Addressing the problem from the demand side by reducing food waste and meat consumption has clear potential. But given how much demand is projected to increase, especially in the developing world, demand-side efforts will not be sufficient to keep pasture growth at bay. The good news is that productivity could be improved substantially — enough to offset increases in demand. Many developing regions today operate well below their technical potential, and there are plentiful examples of countries vastly increasing their productivity over short periods of time.
As it has elsewhere, increasing productivity in the developing world will require intensification — more inputs, more intensive management, and in many cases, larger-scale operations.
Of course, while increasing productivity is an important objective for reducing land-use change, it is one of many possible social, economic, cultural, and environmental goals, and intensification efforts should respect the integral role of livestock in the lives, livelihoods, and cultures of local communities.
There are three primary levers for raising productivity: better feed, optimized breeds, and improved animal health. Ensuring that animals receive an energy-rich and nutritionally balanced diet is essential for improving animal yields, and higher productivity of forage grasses as well as supplemental crop-based feeds means that more feed can be grown on less land. Cattle can also be bred to be higher-yielding and better adapted to regional conditions. Finally, protecting animals’ health and welfare makes them more productive.
Spreading the livestock revolution entails systemic change to regions’ production systems and requires overcoming barriers to the adoption of new practices. And due in part to the possibility of rebound effects, the environmental benefits of intensification at local levels are not guaranteed.

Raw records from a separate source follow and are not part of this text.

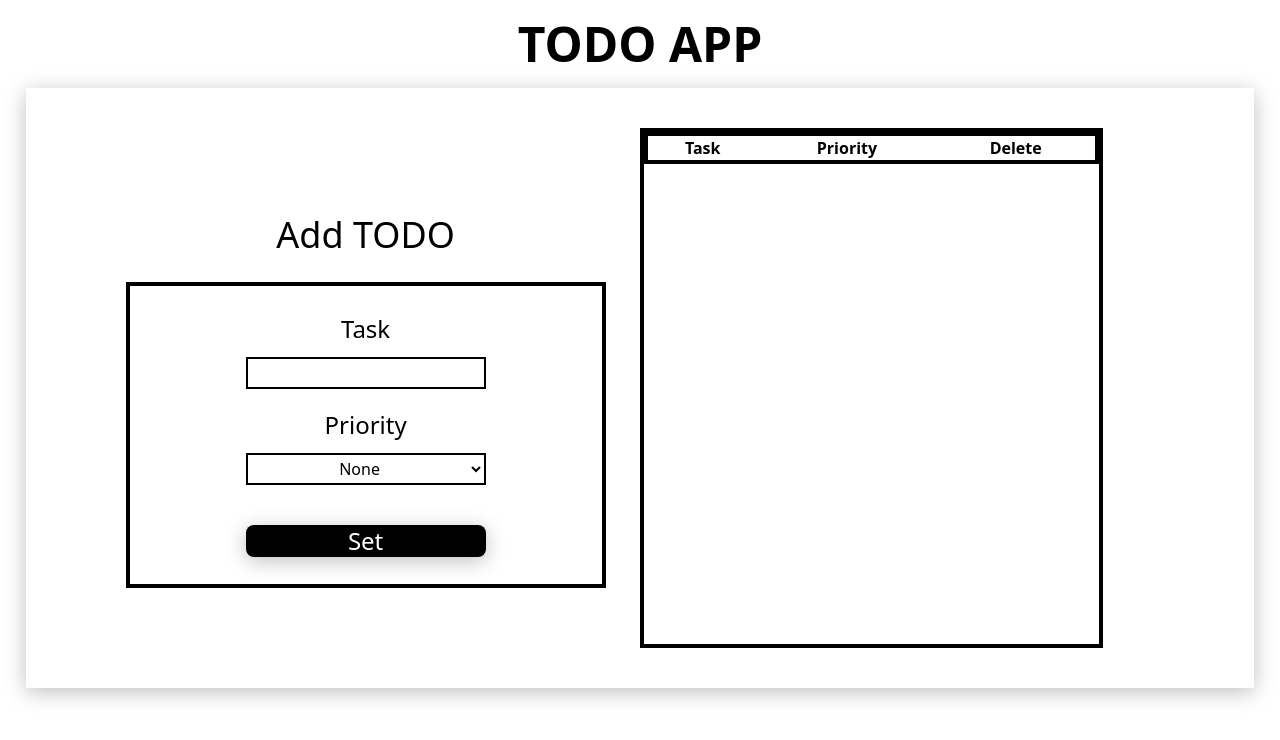
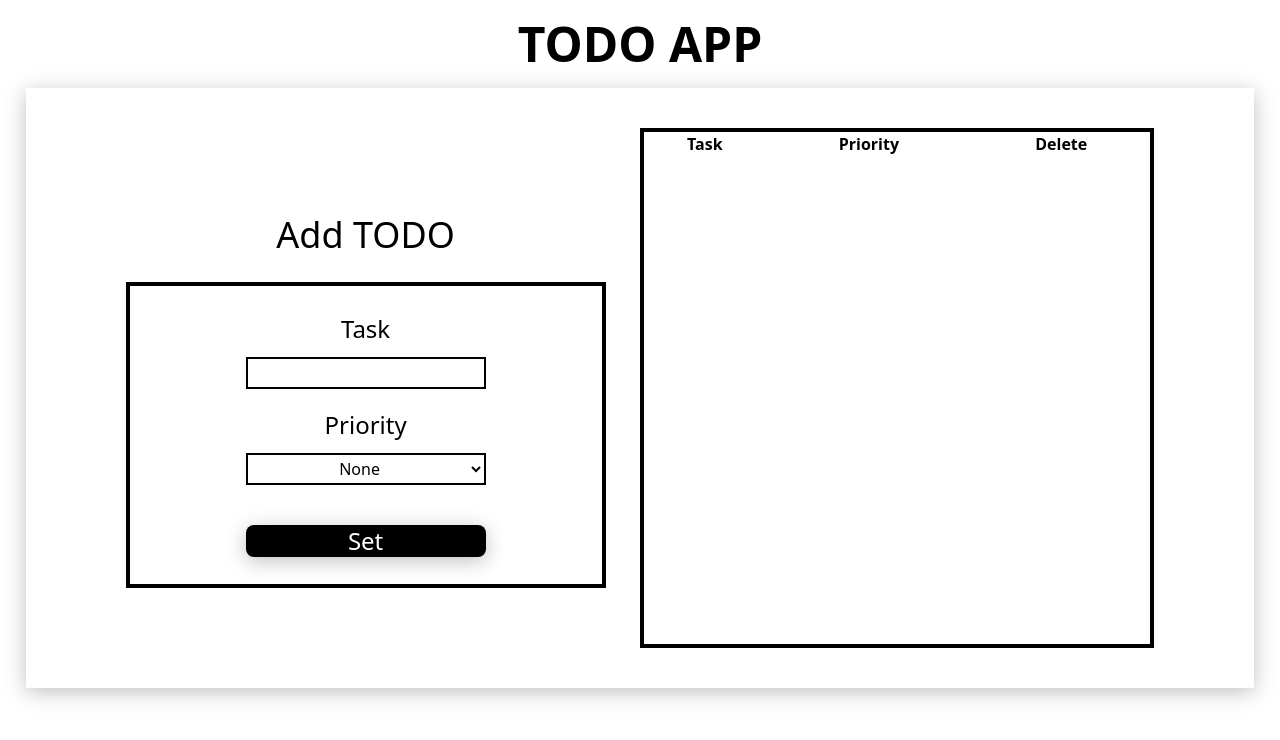
Before and after one commit to HarshJadhao-808/Typescript, a React (Vite) app in the folder TODO/: page / in a window 1280 px wide. Shown: the top 740 px of the page. Built offline with nearby package versions, Linux system fonts and the light colour scheme.

Commit message:
some work

```diff
--- a/TODO/src/App.tsx
+++ b/TODO/src/App.tsx
@@ -10,7 +10,7 @@ function App() {
 			<h1 className="text-[#000000] font-bold text-center text-3xl sm:text-5xl my-5">
 				TODO APP
 			</h1>
-			<div className="border- grid lg:grid-cols-2 w-[96%] m-auto h-150 justify-center px-25 items-center shadow-[0_4px_20px_rgba(0,0,0,0.25)]">
+			<div className="border- grid lg:grid-cols-2 w-[96%] m-auto h-250 lg:h-150 justify-center px-25 items-center shadow-[0_4px_20px_rgba(0,0,0,0.25)]">
 				<Input />
 				<Table/>
 			</div>
--- a/TODO/src/components/Table.tsx
+++ b/TODO/src/components/Table.tsx
@@ -3,9 +3,9 @@ import React from 'react'
 const Table = () => {
 
   return (
-    <div className='border-4 w-[90%] h-130 overflow-hidden'>
-      <table className='w-full h-full border-4'>
-        <thead>
+    <div className='border-4 w-[100%] h-130 overflow-y-auto'>
+      <table className='w-full h-full  '>
+        <thead className='sticky top-0 bg-white ' >
           <tr>
             <th>Task</th>
             <th>Priority</th>
@@ -13,7 +13,6 @@ const Table = () => {
           </tr>
         </thead>
         <tbody>
-
         </tbody>
       </table>
     </div>
```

Targeted efforts by the public and private sector are therefore needed to both incentivize intensification and fulfill its environmental potential.